▶ [The task]: What you return should be the full listing, copied exactly and stripped of its pictures.

▶ [Record set]:
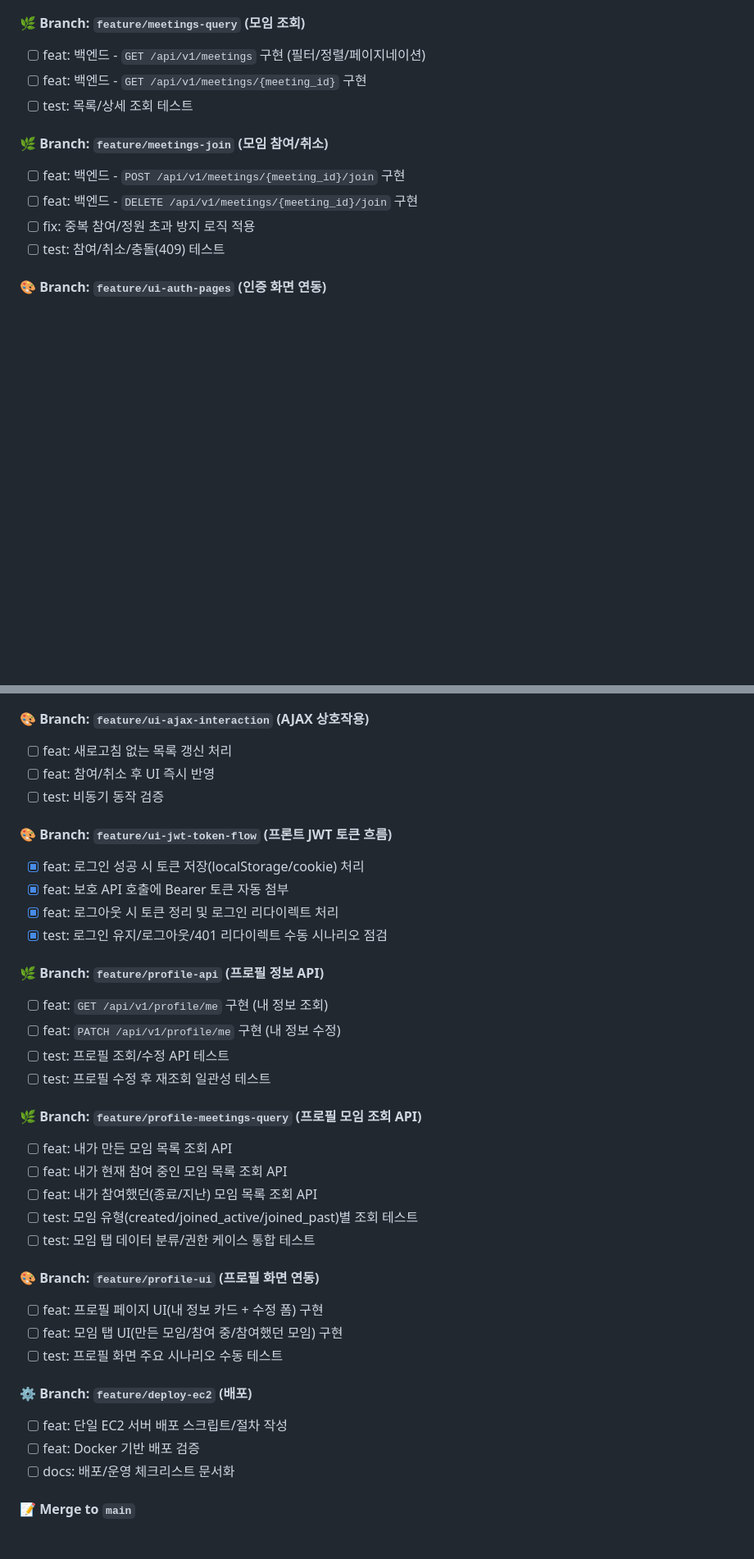
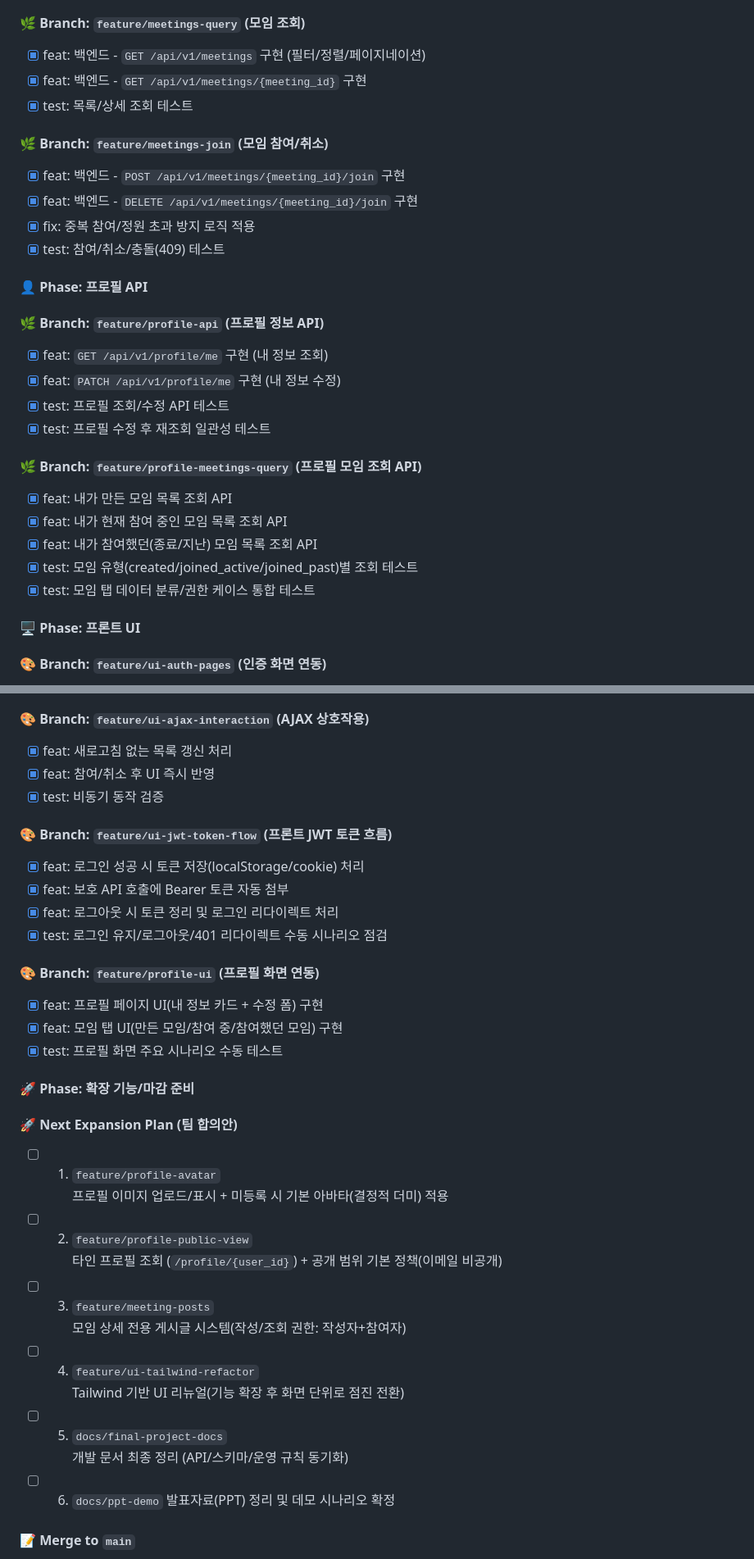
Before and after one commit to tail1887/jungle-soop, a Markdown page: README.md, 2 parts joined by grey strips. Shown at 82% size. Drawn GitHub-style; blank space fills up the shorter version.

Commit message:
docs: sync README roadmap and team process (#51)
* docs: update roadmap and team development process

Refresh README progress checklists, CI/CD operation notes, and branch protection workflow so teammates can follow the current delivery process and next expansion priorities.

Made-with: Cursor

* docs: split next plan by branch and sync deploy progress

Clarify roadmap ordering policy, assign branch names for each agreed expansion feature, and mark deploy track items as completed to match actual project history.

Made-with: Cursor

* docs: reorder roadmap by phase and merged flow

Restructure the roadmap into phase-based sections, move deploy-ec2 into the early infra block, and align branch listing order with merged development flow for team readability.

Made-with: Cursor

```diff
--- a/README.md
+++ b/README.md
@@ -1135,15 +1148,32 @@ docker compose -f docker/docker-compose.test.yml down -v
 - [x] test: 모임 CRUD API 테스트
 
 #### 🌿 Branch: `feature/meetings-query` (모임 조회)
-- [ ] feat: 백엔드 - `GET /api/v1/meetings` 구현 (필터/정렬/페이지네이션)
-- [ ] feat: 백엔드 - `GET /api/v1/meetings/{meeting_id}` 구현
-- [ ] test: 목록/상세 조회 테스트
+- [x] feat: 백엔드 - `GET /api/v1/meetings` 구현 (필터/정렬/페이지네이션)
+- [x] feat: 백엔드 - `GET /api/v1/meetings/{meeting_id}` 구현
+- [x] test: 목록/상세 조회 테스트
 
 #### 🌿 Branch: `feature/meetings-join` (모임 참여/취소)
-- [ ] feat: 백엔드 - `POST /api/v1/meetings/{meeting_id}/join` 구현
-- [ ] feat: 백엔드 - `DELETE /api/v1/meetings/{meeting_id}/join` 구현
-- [ ] fix: 중복 참여/정원 초과 방지 로직 적용
-- [ ] test: 참여/취소/충돌(409) 테스트
+- [x] feat: 백엔드 - `POST /api/v1/meetings/{meeting_id}/join` 구현
+- [x] feat: 백엔드 - `DELETE /api/v1/meetings/{meeting_id}/join` 구현
+- [x] fix: 중복 참여/정원 초과 방지 로직 적용
+- [x] test: 참여/취소/충돌(409) 테스트
+
+#### 👤 Phase: 프로필 API
+
+#### 🌿 Branch: `feature/profile-api` (프로필 정보 API)
+- [x] feat: `GET /api/v1/profile/me` 구현 (내 정보 조회)
+- [x] feat: `PATCH /api/v1/profile/me` 구현 (내 정보 수정)
+- [x] test: 프로필 조회/수정 API 테스트
+- [x] test: 프로필 수정 후 재조회 일관성 테스트
+
+#### 🌿 Branch: `feature/profile-meetings-query` (프로필 모임 조회 API)
+- [x] feat: 내가 만든 모임 목록 조회 API
+- [x] feat: 내가 현재 참여 중인 모임 목록 조회 API
+- [x] feat: 내가 참여했던(종료/지난) 모임 목록 조회 API
+- [x] test: 모임 유형(created/joined_active/joined_past)별 조회 테스트
+- [x] test: 모임 탭 데이터 분류/권한 케이스 통합 테스트
+
+#### 🖥️ Phase: 프론트 UI
 
 #### 🎨 Branch: `feature/ui-auth-pages` (인증 화면 연동)
 - [x] feat: 로그인/회원가입 페이지 작성
@@ -1156,9 +1186,9 @@ docker compose -f docker/docker-compose.test.yml down -v
 - [x] test: 화면별 주요 시나리오 점검
 
 #### 🎨 Branch: `feature/ui-ajax-interaction` (AJAX 상호작용)
-- [ ] feat: 새로고침 없는 목록 갱신 처리
-- [ ] feat: 참여/취소 후 UI 즉시 반영
-- [ ] test: 비동기 동작 검증
+- [x] feat: 새로고침 없는 목록 갱신 처리
+- [x] feat: 참여/취소 후 UI 즉시 반영
+- [x] test: 비동기 동작 검증
 
 #### 🎨 Branch: `feature/ui-jwt-token-flow` (프론트 JWT 토큰 흐름)
 - [x] feat: 로그인 성공 시 토큰 저장(localStorage/cookie) 처리
@@ -1166,28 +1196,26 @@ docker compose -f docker/docker-compose.test.yml down -v
 - [x] feat: 로그아웃 시 토큰 정리 및 로그인 리다이렉트 처리
 - [x] test: 로그인 유지/로그아웃/401 리다이렉트 수동 시나리오 점검
 
-#### 🌿 Branch: `feature/profile-api` (프로필 정보 API)
-- [ ] feat: `GET /api/v1/profile/me` 구현 (내 정보 조회)
-- [ ] feat: `PATCH /api/v1/profile/me` 구현 (내 정보 수정)
-- [ ] test: 프로필 조회/수정 API 테스트
-- [ ] test: 프로필 수정 후 재조회 일관성 테스트
+#### 🎨 Branch: `feature/profile-ui` (프로필 화면 연동)
+- [x] feat: 프로필 페이지 UI(내 정보 카드 + 수정 폼) 구현
+- [x] feat: 모임 탭 UI(만든 모임/참여 중/참여했던 모임) 구현
+- [x] test: 프로필 화면 주요 시나리오 수동 테스트
 
-#### 🌿 Branch: `feature/profile-meetings-query` (프로필 모임 조회 API)
-- [ ] feat: 내가 만든 모임 목록 조회 API
-- [ ] feat: 내가 현재 참여 중인 모임 목록 조회 API
-- [ ] feat: 내가 참여했던(종료/지난) 모임 목록 조회 API
-- [ ] test: 모임 유형(created/joined_active/joined_past)별 조회 테스트
-- [ ] test: 모임 탭 데이터 분류/권한 케이스 통합 테스트
+#### 🚀 Phase: 확장 기능/마감 준비
 
-#### 🎨 Branch: `feature/profile-ui` (프로필 화면 연동)
-- [ ] feat: 프로필 페이지 UI(내 정보 카드 + 수정 폼) 구현
-- [ ] feat: 모임 탭 UI(만든 모임/참여 중/참여했던 모임) 구현
-- [ ] test: 프로필 화면 주요 시나리오 수동 테스트
-
-#### ⚙️ Branch: `feature/deploy-ec2` (배포)
-- [ ] feat: 단일 EC2 서버 배포 스크립트/절차 작성
-- [ ] feat: Docker 기반 배포 검증
-- [ ] docs: 배포/운영 체크리스트 문서화
+#### 🚀 Next Expansion Plan (팀 합의안)
+- [ ] 1) `feature/profile-avatar`
+  프로필 이미지 업로드/표시 + 미등록 시 기본 아바타(결정적 더미) 적용
+- [ ] 2) `feature/profile-public-view`
+  타인 프로필 조회 (`/profile/{user_id}`) + 공개 범위 기본 정책(이메일 비공개)
+- [ ] 3) `feature/meeting-posts`
+  모임 상세 전용 게시글 시스템(작성/조회 권한: 작성자+참여자)
+- [ ] 4) `feature/ui-tailwind-refactor`
+  Tailwind 기반 UI 리뉴얼(기능 확장 후 화면 단위로 점진 전환)
+- [ ] 5) `docs/final-project-docs`
+  개발 문서 최종 정리 (API/스키마/운영 규칙 동기화)
+- [ ] 6) `docs/ppt-demo`
+  발표자료(PPT) 정리 및 데모 시나리오 확정
 
 #### 📝 Merge to `main`
 - [ ] 기능 브랜치 병합 완료
```
Also changed, not shown: other parts of README.md (+16 -2 lines).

▶ [Response to the task]:
Before and after one commit to tail1887/jungle-soop, a Markdown page: README.md, 2 parts joined by grey strips. Shown at 82% size. Drawn GitHub-style; blank space fills up the shorter version.

Commit message:
docs: sync README roadmap and team process (#51)
* docs: update roadmap and team development process

Refresh README progress checklists, CI/CD operation notes, and branch protection workflow so teammates can follow the current delivery process and next expansion priorities.

Made-with: Cursor

* docs: split next plan by branch and sync deploy progress

Clarify roadmap ordering policy, assign branch names for each agreed expansion feature, and mark deploy track items as completed to match actual project history.

Made-with: Cursor

* docs: reorder roadmap by phase and merged flow

Restructure the roadmap into phase-based sections, move deploy-ec2 into the early infra block, and align branch listing order with merged development flow for team readability.

Made-with: Cursor

```diff
--- a/README.md
+++ b/README.md
@@ -1135,15 +1148,32 @@ docker compose -f docker/docker-compose.test.yml down -v
 - [x] test: 모임 CRUD API 테스트
 
 #### 🌿 Branch: `feature/meetings-query` (모임 조회)
-- [ ] feat: 백엔드 - `GET /api/v1/meetings` 구현 (필터/정렬/페이지네이션)
-- [ ] feat: 백엔드 - `GET /api/v1/meetings/{meeting_id}` 구현
-- [ ] test: 목록/상세 조회 테스트
+- [x] feat: 백엔드 - `GET /api/v1/meetings` 구현 (필터/정렬/페이지네이션)
+- [x] feat: 백엔드 - `GET /api/v1/meetings/{meeting_id}` 구현
+- [x] test: 목록/상세 조회 테스트
 
 #### 🌿 Branch: `feature/meetings-join` (모임 참여/취소)
-- [ ] feat: 백엔드 - `POST /api/v1/meetings/{meeting_id}/join` 구현
-- [ ] feat: 백엔드 - `DELETE /api/v1/meetings/{meeting_id}/join` 구현
-- [ ] fix: 중복 참여/정원 초과 방지 로직 적용
-- [ ] test: 참여/취소/충돌(409) 테스트
+- [x] feat: 백엔드 - `POST /api/v1/meetings/{meeting_id}/join` 구현
+- [x] feat: 백엔드 - `DELETE /api/v1/meetings/{meeting_id}/join` 구현
+- [x] fix: 중복 참여/정원 초과 방지 로직 적용
+- [x] test: 참여/취소/충돌(409) 테스트
+
+#### 👤 Phase: 프로필 API
+
+#### 🌿 Branch: `feature/profile-api` (프로필 정보 API)
+- [x] feat: `GET /api/v1/profile/me` 구현 (내 정보 조회)
+- [x] feat: `PATCH /api/v1/profile/me` 구현 (내 정보 수정)
+- [x] test: 프로필 조회/수정 API 테스트
+- [x] test: 프로필 수정 후 재조회 일관성 테스트
+
+#### 🌿 Branch: `feature/profile-meetings-query` (프로필 모임 조회 API)
+- [x] feat: 내가 만든 모임 목록 조회 API
+- [x] feat: 내가 현재 참여 중인 모임 목록 조회 API
+- [x] feat: 내가 참여했던(종료/지난) 모임 목록 조회 API
+- [x] test: 모임 유형(created/joined_active/joined_past)별 조회 테스트
+- [x] test: 모임 탭 데이터 분류/권한 케이스 통합 테스트
+
+#### 🖥️ Phase: 프론트 UI
 
 #### 🎨 Branch: `feature/ui-auth-pages` (인증 화면 연동)
 - [x] feat: 로그인/회원가입 페이지 작성
@@ -1156,9 +1186,9 @@ docker compose -f docker/docker-compose.test.yml down -v
 - [x] test: 화면별 주요 시나리오 점검
 
 #### 🎨 Branch: `feature/ui-ajax-interaction` (AJAX 상호작용)
-- [ ] feat: 새로고침 없는 목록 갱신 처리
-- [ ] feat: 참여/취소 후 UI 즉시 반영
-- [ ] test: 비동기 동작 검증
+- [x] feat: 새로고침 없는 목록 갱신 처리
+- [x] feat: 참여/취소 후 UI 즉시 반영
+- [x] test: 비동기 동작 검증
 
 #### 🎨 Branch: `feature/ui-jwt-token-flow` (프론트 JWT 토큰 흐름)
 - [x] feat: 로그인 성공 시 토큰 저장(localStorage/cookie) 처리
@@ -1166,28 +1196,26 @@ docker compose -f docker/docker-compose.test.yml down -v
 - [x] feat: 로그아웃 시 토큰 정리 및 로그인 리다이렉트 처리
 - [x] test: 로그인 유지/로그아웃/401 리다이렉트 수동 시나리오 점검
 
-#### 🌿 Branch: `feature/profile-api` (프로필 정보 API)
-- [ ] feat: `GET /api/v1/profile/me` 구현 (내 정보 조회)
-- [ ] feat: `PATCH /api/v1/profile/me` 구현 (내 정보 수정)
-- [ ] test: 프로필 조회/수정 API 테스트
-- [ ] test: 프로필 수정 후 재조회 일관성 테스트
+#### 🎨 Branch: `feature/profile-ui` (프로필 화면 연동)
+- [x] feat: 프로필 페이지 UI(내 정보 카드 + 수정 폼) 구현
+- [x] feat: 모임 탭 UI(만든 모임/참여 중/참여했던 모임) 구현
+- [x] test: 프로필 화면 주요 시나리오 수동 테스트
 
-#### 🌿 Branch: `feature/profile-meetings-query` (프로필 모임 조회 API)
-- [ ] feat: 내가 만든 모임 목록 조회 API
-- [ ] feat: 내가 현재 참여 중인 모임 목록 조회 API
-- [ ] feat: 내가 참여했던(종료/지난) 모임 목록 조회 API
-- [ ] test: 모임 유형(created/joined_active/joined_past)별 조회 테스트
-- [ ] test: 모임 탭 데이터 분류/권한 케이스 통합 테스트
+#### 🚀 Phase: 확장 기능/마감 준비
 
-#### 🎨 Branch: `feature/profile-ui` (프로필 화면 연동)
-- [ ] feat: 프로필 페이지 UI(내 정보 카드 + 수정 폼) 구현
-- [ ] feat: 모임 탭 UI(만든 모임/참여 중/참여했던 모임) 구현
-- [ ] test: 프로필 화면 주요 시나리오 수동 테스트
-
-#### ⚙️ Branch: `feature/deploy-ec2` (배포)
-- [ ] feat: 단일 EC2 서버 배포 스크립트/절차 작성
-- [ ] feat: Docker 기반 배포 검증
-- [ ] docs: 배포/운영 체크리스트 문서화
+#### 🚀 Next Expansion Plan (팀 합의안)
+- [ ] 1) `feature/profile-avatar`
+  프로필 이미지 업로드/표시 + 미등록 시 기본 아바타(결정적 더미) 적용
+- [ ] 2) `feature/profile-public-view`
+  타인 프로필 조회 (`/profile/{user_id}`) + 공개 범위 기본 정책(이메일 비공개)
+- [ ] 3) `feature/meeting-posts`
+  모임 상세 전용 게시글 시스템(작성/조회 권한: 작성자+참여자)
+- [ ] 4) `feature/ui-tailwind-refactor`
+  Tailwind 기반 UI 리뉴얼(기능 확장 후 화면 단위로 점진 전환)
+- [ ] 5) `docs/final-project-docs`
+  개발 문서 최종 정리 (API/스키마/운영 규칙 동기화)
+- [ ] 6) `docs/ppt-demo`
+  발표자료(PPT) 정리 및 데모 시나리오 확정
 
 #### 📝 Merge to `main`
 - [ ] 기능 브랜치 병합 완료
```
Also changed, not shown: other parts of README.md (+16 -2 lines).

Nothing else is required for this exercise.